Hackers will target medical devices for cyber extortion next year, taking advantage of the rise of virtual currencies and the number of victims who are willing to pay to regain access to their data, a new research report warns.
Consumer-generated health data hold value for patients as well as healthcare providers, insurers, public health researchers and policy makers — from GPS-enabled asthma inhalers to wearable tech-tattoos that monitor vital functions. Cybercriminals also see value in the data, according to Predictions 2016: Cybersecurity Swings to Prevention by Forrester Research.
A partial electronic health record sells on the black market for roughly $50, and health credentials sell for $10 each, many more times the value of a credit card number, the report says. Health information is not only the target of theft, but also extortion, as cybercriminals seek to gain access to the data and demand ransom.
To protect data, the report advises facilities take the following steps:
Experts Weigh In

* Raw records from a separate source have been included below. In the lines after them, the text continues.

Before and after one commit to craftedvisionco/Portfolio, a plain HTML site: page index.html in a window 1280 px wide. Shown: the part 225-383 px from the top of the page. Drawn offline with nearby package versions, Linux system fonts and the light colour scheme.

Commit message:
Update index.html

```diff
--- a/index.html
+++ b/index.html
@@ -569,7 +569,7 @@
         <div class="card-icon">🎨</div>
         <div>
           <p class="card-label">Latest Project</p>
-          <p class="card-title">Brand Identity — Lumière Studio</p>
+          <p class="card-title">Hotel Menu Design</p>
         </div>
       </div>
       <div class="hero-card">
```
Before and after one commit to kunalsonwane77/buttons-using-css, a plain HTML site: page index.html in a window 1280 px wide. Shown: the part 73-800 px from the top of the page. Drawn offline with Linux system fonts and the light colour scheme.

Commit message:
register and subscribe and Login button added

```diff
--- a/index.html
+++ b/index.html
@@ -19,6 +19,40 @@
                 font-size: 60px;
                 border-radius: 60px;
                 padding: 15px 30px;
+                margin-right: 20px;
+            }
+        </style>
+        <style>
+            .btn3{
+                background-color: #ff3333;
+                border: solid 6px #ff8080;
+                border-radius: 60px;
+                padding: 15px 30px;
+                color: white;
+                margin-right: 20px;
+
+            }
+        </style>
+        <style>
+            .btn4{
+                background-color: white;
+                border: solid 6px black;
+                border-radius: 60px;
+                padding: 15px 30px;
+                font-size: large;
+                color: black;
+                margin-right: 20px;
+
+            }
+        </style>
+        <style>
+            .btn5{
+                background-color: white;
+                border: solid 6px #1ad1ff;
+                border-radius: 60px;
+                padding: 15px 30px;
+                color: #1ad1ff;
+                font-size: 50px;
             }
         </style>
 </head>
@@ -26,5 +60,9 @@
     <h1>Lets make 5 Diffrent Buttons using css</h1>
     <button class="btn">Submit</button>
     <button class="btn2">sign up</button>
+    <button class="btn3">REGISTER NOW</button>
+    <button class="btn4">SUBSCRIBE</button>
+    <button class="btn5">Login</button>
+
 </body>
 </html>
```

Cybersecurity expert Billy Rios says he believes that attacks against devices will occur in the near future.
“Given the mass adoption of devices, there is now incentive for attacking these devices. Also, the poor security associated with these devices makes it so attackers can actually pull off brazen attacks like ransomware,” he tells IDDM.
Ken Hoyme, distinguished scientist with Adventium Labs, says it’s possible that these new vectors will be applied in the healthcare space — and potentially in the next year — although he wouldn’t expect it to begin with implantable devices or wearables.
For data theft, attackers want to get into an organization and remain undetected for a long period of time so they can obtain a lot of data. Many devices are poor targets as they are rarely connected to networks, or may be on/off at random intervals. Better candidates would be large machines like MRIs, CAT scanners, or equipment in blood lab — systems that directly interact with the electronic health record, he says.
“The other risk to devices in the data theft category is being a ‘pivot’ to insert malware into other systems on the hospital,” Hoyme says. “If a poorly patched/maintained medical device can be breached, it may be used as an attack vector to place monitoring malware on better secured systems inside the hospital, if those systems place trust in the medical device because it is inside the hospital walls.”
In terms of devices that are hacked and unlocked, they may have adulterated software and should not be used, says Hoyme. If a hacker demands a ransom to unlock MRI system or CAT scanner, facilities should take them off the network and reprogram them from scratch to remove the ransomware and be assured that the device was unadulterated.
Still, as Hoyme points out, there are many uncertainties. “Predicting the future when it comes to cybersecurity is mostly guesswork,” he tells IDDM. “You are trying to put an estimate on something that involves human behavior and motivation. Predicting which sector and which vector may be used is always easier in hindsight than foresight.” — Jonathon Shacat